Kenny Williams strikes again. It has been common knowledge around the league that the White Sox have been in pursuit of Adam Dunn for some time and Kenny finally got his man. Williams has a way of making deals appear virtually out of thin air and this is no exception. While we all knew that Williams and the White Sox tried - and failed - to swing a deal with the Nationals for the slugger at the trade deadline last year, there had been little to no news on that front so far this off season. So when the news came that a deal was in place it surprised me a bit. Not because I didn't consider the possibility of Dunn coming to the Sox, but rather because it happened so fast.

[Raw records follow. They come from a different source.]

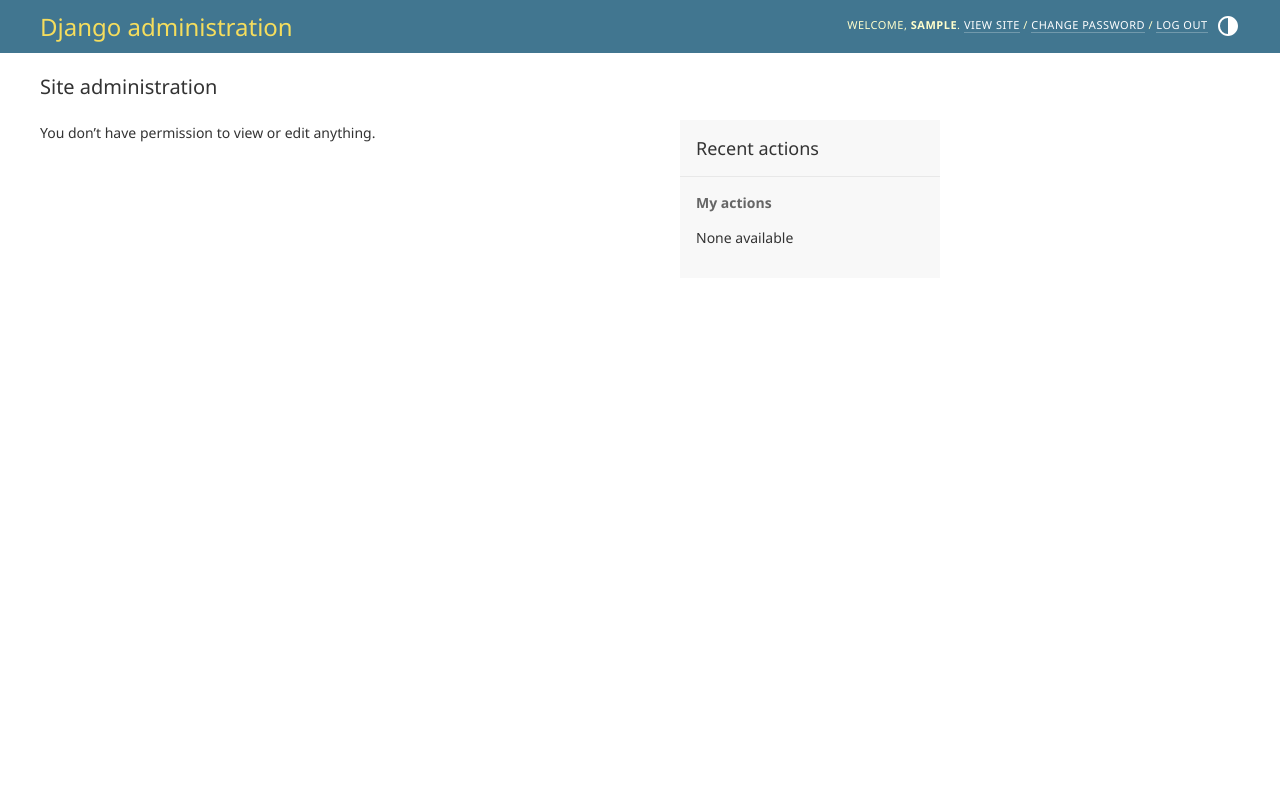
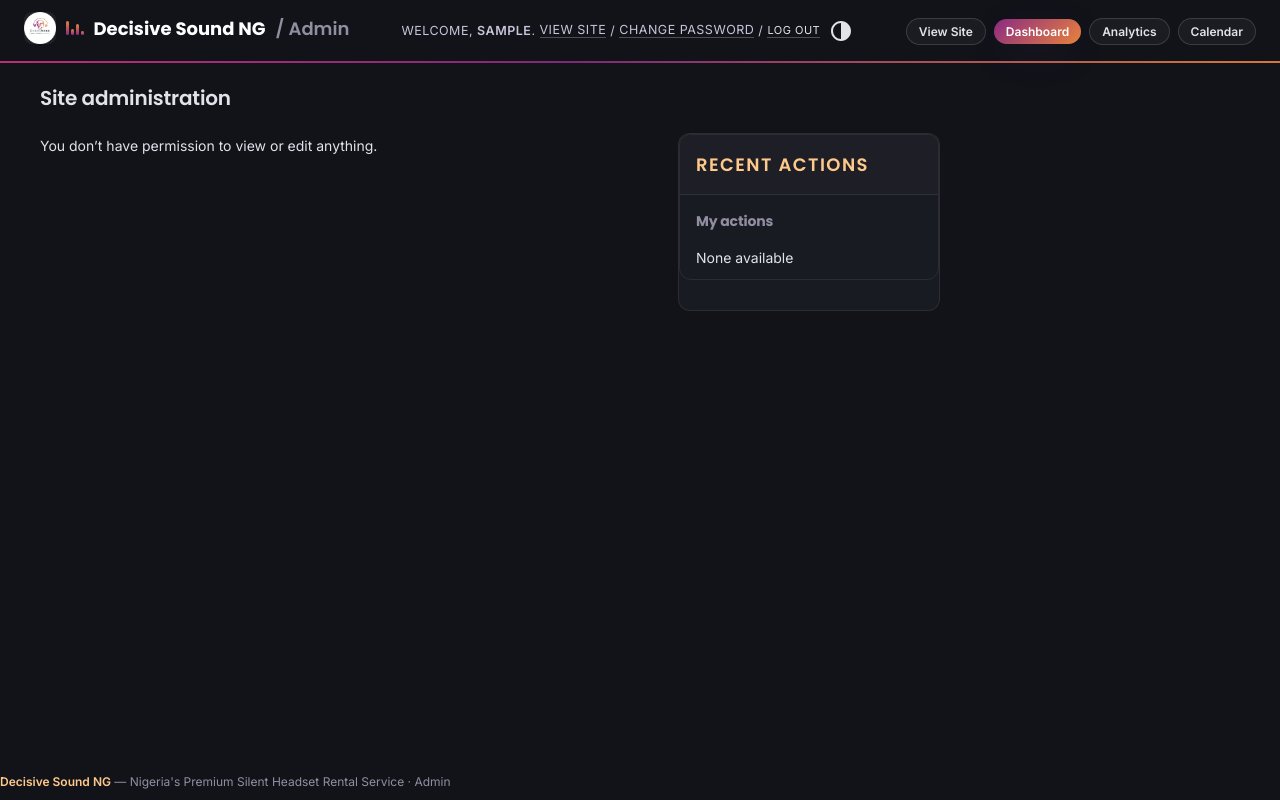
Before and after one commit to Scodos1/decisivesound, a Django app: page /admin/ in a window 1280 px wide. Run offline with Django 5.2, Linux system fonts and the light colour scheme; the visitor is signed in with stand-in values (Sample User, id 1); data comes from the database, SQL or seed files in the repository; data that the repository does not hold is empty.

Commit message:
Style Django admin to match site brand (dark + gradient)

```diff
--- /dev/null
+++ b/static/css/admin/decisive-admin.css
@@ -0,0 +1,299 @@
+/* ============================================================
+   Decisive Sound NG — Django Admin Theme
+   Matches site design tokens (static/css/variables.css):
+   Silent Pulse / dark glass + magenta->orange gradient
+   ============================================================ */
+
+/* ---------- Brand variables — force dark in all modes ---------- */
+:root,
+html[data-theme="light"],
+html[data-theme="dark"] {
+  --primary: #8b2a82;
+  --secondary: #111319;
+  --accent: #e8823c;
+  --primary-fg: #fff;
+
+  --body-fg: #e2e2eb;
+  --body-bg: #111319;
+  --body-quiet-color: #928ea2;
+  --body-medium-color: #c9c4d9;
+  --body-loud-color: #ffffff;
+
+  --header-color: #e2e2eb;
+  --header-branding-color: #ffffff;
+  --header-bg: #111319;
+  --header-link-color: #e2e2eb;
+
+  --breadcrumbs-fg: #c9c4d9;
+  --breadcrumbs-link-fg: #ffc98b;
+  --breadcrumbs-bg: #191b22;
+
+  --link-fg: #ffc98b;
+  --link-hover-color: #ffcb4d;
+  --link-selected-fg: #e8823c;
+
+  --hairline-color: rgba(255,255,255,0.08);
+  --border-color: #474556;
+
+  --error-fg: #ffb4ab;
+
+  --darkened-bg: #191b22;
+  --selected-bg: #1e1f26;
+  --selected-row: rgba(201,50,125,0.14);
+
+  --button-fg: #fff;
+  --button-bg: #8b2a82;
+  --button-hover-bg: #c9327d;
+  --default-button-bg: #8b2a82;
+  --default-button-hover-bg: #c9327d;
+  --close-button-bg: #33343b;
+  --close-button-hover-bg: #474556;
+  --delete-button-bg: #ba2121;
+  --delete-button-hover-bg: #a41515;
+
+  --object-tools-fg: #fff;
+  --object-tools-bg: #33343b;
+  --object-tools-hover-bg: #474556;
+
+  --font-family-primary: 'Inter', "Segoe UI", system-ui, Roboto, sans-serif;
+
+  color-scheme: dark;
+}
+
+/* ---------- Base ---------- */
+body {
+  background: var(--body-bg);
+  color: var(--body-fg);
+  font-family: var(--font-family-primary);
+}
+
+h1, h2, h3, caption {
+  font-family: 'Poppins', 'Inter', sans-serif;
+  letter-spacing: -0.01em;
+}
+
+a:link, a:visited { color: var(--link-fg); }
+a:hover { color: var(--link-hover-color); }
+
+/* ---------- Header ---------- */
+#header {
+  background: #111319;
+  border-bottom: 1px solid rgba(255,255,255,0.08);
+  position: relative;
+  padding: 12px 24px;
+  display: flex;
+  align-items: center;
+  justify-content: space-between;
+  flex-wrap: wrap;
+  gap: 12px;
+  overflow: visible;
+}
+
+#branding, #site-name {
+  flex: 0 1 auto;
+  min-width: 0;
+}
+
+#header::after {
+  content: '';
+  position: absolute;
+  left: 0; right: 0; bottom: -1px;
+  height: 2px;
+  background: linear-gradient(90deg, #c9327d 0%, #8b2a82 45%, #e8823c 100%);
+  opacity: 0.9;
+}
+
+#site-name a {
+  font-family: 'Poppins', sans-serif !important;
+  font-weight: 700;
+  font-size: 18px;
+  color: #fff !important;
+}
+
+.ds-brand {
+  display: inline-flex;
+  align-items: center;
+  gap: 10px;
+}
+
+.ds-brand img {
+  height: 32px;
+  width: 32px;
+  object-fit: contain;
+  border-radius: 8px;
+  background: rgba(255,255,255,0.06);
+}
+
+/* equalizer bars — same signature as site nav */
+.ds-eq { display: inline-flex; align-items: flex-end; gap: 2.5px; height: 14px; }
+.ds-eq span {
+  width: 2.5px; border-radius: 2px;
+  background: linear-gradient(180deg, #e8823c, #8b2a82);
+  animation: dsEq 1.15s ease-in-out infinite;
+}
+.ds-eq span:nth-child(1) { height: 40%; animation-delay: -0.9s; }
+.ds-eq span:nth-child(2) { height: 100%; animation-delay: -0.5s; }
+.ds-eq span:nth-child(3) { height: 65%; animation-delay: -1.1s; }
+.ds-eq span:nth-child(4) { height: 80%; animation-delay: -0.2s; }
+@keyframes dsEq { 0%,100% { height: 25%; } 50% { height: 100%; } }
+
+#user-tools, #user-tools a { color: #c9c4d9 !important; font-size: 12.5px; }
+#user-tools a:hover { color: #ffc98b !important; }
+
+/* quick links — lives in nav-global, not inside branding,
+   so the narrow login header never overflows */
+#nav-global, .ds-admin-links {
+  display: flex;
+  flex-wrap: wrap;
+  gap: 8px;
+  align-items: center;
+  margin: 0;
+  padding: 0;
+}
+.ds-admin-links {
+  margin-left: auto;
+}
+.ds-admin-links a {
+  font-size: 12px;
+  font-weight: 600;
+  padding: 5px 12px;
+  border-radius: 999px;
+  border: 1px solid rgba(255,255,255,0.14);
+  background: rgba(255,255,255,0.04);
+  color: #e2e2eb !important;
+}
+.ds-admin-links a:hover {
+  border-color: rgba(232,130,60,0.6);
+  color: #ffc98b !important;
+}
+.ds-admin-links a.ds-cta {
+  background: linear-gradient(135deg, #8b2a82 0%, #e8823c 100%);
+  border: none;
+  color: #fff !important;
+  box-shadow: 0 10px 40px -10px rgba(139,42,130,0.45);
+}
+
+/* ---------- Breadcrumbs ---------- */
+div.breadcrumbs {
+  background: var(--breadcrumbs-bg);
+  color: var(--breadcrumbs-fg);
+  border-bottom: 1px solid rgba(255,255,255,0.06);
+}
+div.breadcrumbs a { color: var(--breadcrumbs-link-fg); }
+
+/* ---------- Modules / tables ---------- */
+.module h2, .module caption, .inline-group h2 {
+  background: #1e1f26 !important;
+  color: #ffc98b !important;
+  font-family: 'Poppins', sans-serif;
+  font-size: 12px;
+  letter-spacing: 0.08em;
+  text-transform: uppercase;
+}
+
+.module {
+  background: #191b22;
+  border: 1px solid rgba(255,255,255,0.08);
+  border-radius: 12px;
+  overflow: hidden;
+}
+
+#content-related { background: #191b22; border: 1px solid rgba(255,255,255,0.08); border-radius: 12px; }
+#content-related h2 { color: #ffc98b; }
+
+tr:nth-child(odd) { background: rgba(255,255,255,0.015); }
+tr:nth-child(even) { background: transparent; }
+#result_list thead th {
+  background: #1e1f26;
+  color: #c9c4d9;
+  font-family: 'Poppins', sans-serif;
+  font-size: 11px;
+  letter-spacing: 0.06em;
+  text-transform: uppercase;
+}
+#changelist .actions { background: #191b22; border: 1px solid rgba(255,255,255,0.08); border-radius: 8px; }
+#changelist .paginator { color: #928ea2; }
+
+/* selected row */
+tr.selected { background: var(--selected-row) !important; }
+
+/* ---------- Buttons ---------- */
+.button, input[type=submit], input[type=button], .submit-row input, a.button {
+  border-radius: 8px !important;
+  font-family: 'Poppins', sans-serif;
+  font-weight: 600;
+}
+
+input[type=submit].default, .submit-row input[type=submit],
+.button.default, .object-tools a:focus, .object-tools a:hover {
+  background: linear-gradient(135deg, #8b2a82 0%, #e8823c 100%) !important;
+  box-shadow: 0 10px 40px -10px rgba(139,42,130,0.45);
+  border: none;
+}
+
+.object-tools a {
+  border-radius: 8px !important;
+  font-family: 'Poppins', sans-serif;
+  font-weight: 600;
+}
+.object-tools a.addlink { background: linear-gradient(135deg, #8b2a82 0%, #e8823c 100%); }
+
+/* ---------- Forms ---------- */
+.form-row { border-bottom: 1px solid rgba(255,255,255,0.06) !important; }
+fieldset { background: transparent; }
+fieldset .description { color: #928ea2 !important; }
+
+input[type=text], input[type=password], input[type=email], input[type=url],
+input[type=number], input[type=tel], textarea, select {
+  background: #0c0e14 !important;
+  border: 1px solid #474556 !important;
+  border-radius: 8px !important;
+  color: #e2e2eb !important;
+}
+input:focus, textarea:focus, select:focus {
+  border-color: #c9327d !important;
+  box-shadow: 0 0 0 2px rgba(201,50,125,0.25);
+  outline: none;
+}
+
+/* help text */
+.help, p.help { color: #928ea2 !important; }
+
+/* ---------- Messages ---------- */
+.messagelist li.success { background: rgba(37,211,102,0.12); border-left: 3px solid #25D366; color: #e2e2eb; }
+.messagelist li.warning { background: rgba(255,203,77,0.12); border-left: 3px solid #ffcb4d; color: #e2e2eb; }
+.messagelist li.error { background: rgba(255,180,171,0.1); border-left: 3px solid #ffb4ab; color: #e2e2eb; }
+
+/* ---------- Login ---------- */
+body.login {
+  background:
+    radial-gradient(600px 300px at 20% 0%, rgba(201,50,125,0.18), transparent 60%),
+    radial-gradient(600px 300px at 90% 20%, rgba(232,130,60,0.14), transparent 60%),
+    #111319;
+}
+body.login #header { background: transparent; border: none; display: block; }
+body.login #header::after { display: none; }
+body.login #nav-global, body.login .ds-admin-links { display: none !important; }
+body.login #container {
+  background: rgba(26,29,36,0.85);
+  backdrop-filter: blur(12px);
+  border: 1px solid rgba(255,255,255,0.08);
+  border-radius: 16px;
+  box-shadow: 0 10px 40px -10px rgba(139,42,130,0.45);
+}
+body.login .submit-row input[type=submit] { width: 100%; }
+
+/* ---------- Footer ---------- */
+#footer { color: #928ea2; }
+.ds-footer { font-size: 12px; color: #928ea2; }
+.ds-footer strong { color: #ffc98b; }
+
+/* ---------- Responsive ---------- */
+@media (max-width: 1024px) {
+  #header { gap: 10px; }
+  .ds-admin-links { margin-left: 0; }
+}
+@media (max-width: 767px) {
+  #nav-global, .ds-admin-links { display: none; }
+  #header { padding: 10px 14px; }
+}
--- /dev/null
+++ b/templates/admin/base_site.html
@@ -0,0 +1,39 @@
+{% extends "admin/base.html" %}
+{% load static %}
+
+{% block title %}Decisive Sound NG — Admin{% endblock %}
+
+{% block extrastyle %}
+{{ block.super }}
+<link rel="preconnect" href="https://fonts.googleapis.com">
+<link href="https://fonts.googleapis.com/css2?family=Poppins:wght@600;700&family=Inter:wght@400;500;600&display=swap" rel="stylesheet">
+<link rel="stylesheet" href="{% static 'css/admin/decisive-admin.css' %}">
+<link rel="icon" href="{% static 'images/logo-badge.png' %}">
+{% endblock %}
+
+{% block branding %}
+<div id="site-name">
+  <a href="{% url 'admin:index' %}" class="ds-brand">
+    <img src="{% static 'images/logo-badge.png' %}" alt="Decisive Sound NG" onerror="this.style.display='none'">
+    <span class="ds-eq" aria-hidden="true"><span></span><span></span><span></span><span></span></span>
+    Decisive Sound NG <span style="font-weight:400;color:#928ea2;">/ Admin</span>
+  </a>
+</div>
+{% endblock %}
+
+{% block nav-global %}
+{% if not is_popup and user.is_authenticated and user.is_staff %}
+<div class="ds-admin-links">
+  <a href="{% url 'home' %}" target="_blank">View Site</a>
+  <a href="{% url 'admin_dashboard' %}" class="ds-cta">Dashboard</a>
+  <a href="{% url 'analytics_dashboard' %}">Analytics</a>
+  <a href="{% url 'dashboard_calendar' %}">Calendar</a>
+</div>
+{% endif %}
+{% endblock %}
+
+{% block footer %}
+<div id="footer">
+  <p class="ds-footer"><strong>Decisive Sound NG</strong> — Nigeria's Premium Silent Headset Rental Service · Admin</p>
+</div>
+{% endblock %}
--- a/templates/admin/booking/booking/change_list.html
+++ b/templates/admin/booking/booking/change_list.html
@@ -3,7 +3,7 @@
 
 {% block object-tools-items %}
   <li>
-    <a href="{% url 'admin_dashboard' %}" class="button" style="background:#1f6feb;">
+    <a href="{% url 'admin_dashboard' %}" class="button" style="background:linear-gradient(135deg,#8b2a82 0%,#e8823c 100%);border:none;color:#fff;box-shadow:0 10px 40px -10px rgba(139,42,130,0.45);">
       📊 View Dashboard
     </a>
   </li>
```
Also changed, not shown: booking/admin.py (+9 -0 lines).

When I ran down the payroll situation of the White Sox at the outset of this years off season, I knew Williams was going to have his hands full trying to improve his club enough to leapfrog the Twins while having little money to work. With and some tough positions to fill, even with the expected non-tendering of closer Bobby Jenks, money was still going to be tight. Thankfully, the deep pockets of owner Jerry Reinsdorf appear to be giving Williams a little extra wiggle room.
Payroll constraints not withstanding, one area that seemed almost certain to be addressed was designated hitter, where the White Sox received horrible production after a failed experiment at signing light hitting position players to man a position where hitting is the only job.
By signing Dunn to a 4 year 56 million dollar deal the White Sox have ensured that they'll have one of the games pre-eminent power hitters in the middle of their lineup for years to come. Though, much like with the signing of Victor Martinez in Detroit, they'll be getting Dunn for the tail end of his prime and the beginning of his decline phase as he'll be 32 in 2011. Of course, all players age differently and there is nothing to say that Dunn wont produce the best numbers of his career while in Chicago. Dunn could provide a fantastic complement to the right handed Paul Konerko, should the White be able to bring him back (more on that later) - or anchor a lineup all on his own should a deal not be able to be worked out.
One of the most prolific home run hitters in the game today - and one of it's most prolific strikeout artists (32.8% for his career!) - Dunn is the definition of a all-or-nothing swinger. Of his 145 hits last year, 76 went for extra bases. Dunn is going to swing and miss a lot, that's just a fact of life, but when he doesn't miss, he has a tendency to hit the ball very, very hard. Of course, it's not just Dunn's power that makes him valuable, he's also one of the games best at taking a walk (I guess the thought of a strike being hit 450 feet will entice guys to nibble a bit more than normal). His power/on-base combination have made him one of the games best, and most consistent offensive forces as he has posted an OPS of .890 or better in six of the past seven seasons.
Of course, we also know that Dunn has his faults. There are the strikeouts of course, but there is plenty of debate as to just how much worse a strikeout is than another sort of out - or if it's worse at all. So I'll leave the relevance of that particular aspect of his game to your own judgment. Because of the strikeouts, Dunn isn't going to hit for average, but thankfully to say, he takes all those walks which still allows him to be an on-base machine. What isn't debatable is the fact that playing Dunn at any position is a serious hazard to health of your pitchers ERA's. After five straight seasons with a mind-boggling -23 UZR/150 (AT LEAST!!!) or worse at first base, Dunn showed some improvement during the past year, but it's likely that's just noise. And, in left field he's really no better.
He's so bad in fact that playing him in the field regularly forces him to lose a massive amount of his value. In 2009, for instance, despite posting a .928 OPS (good for a 4.1 oWAR according to Baseball-reference) was worth a -3.2 dWAR. So in the end, his value - at least according to WAR, was just barely above average. While that's an extreme example (his dWAR has never approached those numbers again) he's fairly consistently cost his team significantly on the field.
Thankfully to say, the White Sox play in the American League where they can bury his glove at DH. Initially Dunn had been hesitant to accept a role with a team that would use him as a designated hitter (probably because it lowers a players value as a free agent by a good amount), but it appears he's come around. If the White Sox can avoid deploying Dunn in their defensive rotation as much as possible, it's likely that he'll be worth a consistent 3.5-4.0 WAR for at least the first 2-3 years of his contract. If so, this could be a brilliant deal for the White Sox. But if Ozzie Guillen should, for some reason, insist on playing Dunn in the field, this could just as easily become a disaster.
If we assume that Dunn can be worth at least 3.0 WAR per year, an easily attainable goal provided good health and minimal time playing defense, he'd be worth a minimum of around 51m. That's close enough to even money for a free agent signing for it to be considered a success. And really, 3.0 WAR as a DH is probably his downside. If he can produce the way he has throughout his career he should easily be worth more. At the likely rate of around 4.0 WAR, he'll be worth 68m - a number that would easily eclipse what the White Sox will be paying him.
If properly utilized, Dunn should provide a legitimate middle-of-the-order run-producing bat for the next four years who can help mash the White Sox back to the post season in homer-friendly US Cellular. He could also prove to be something even more rare - a free agent steal.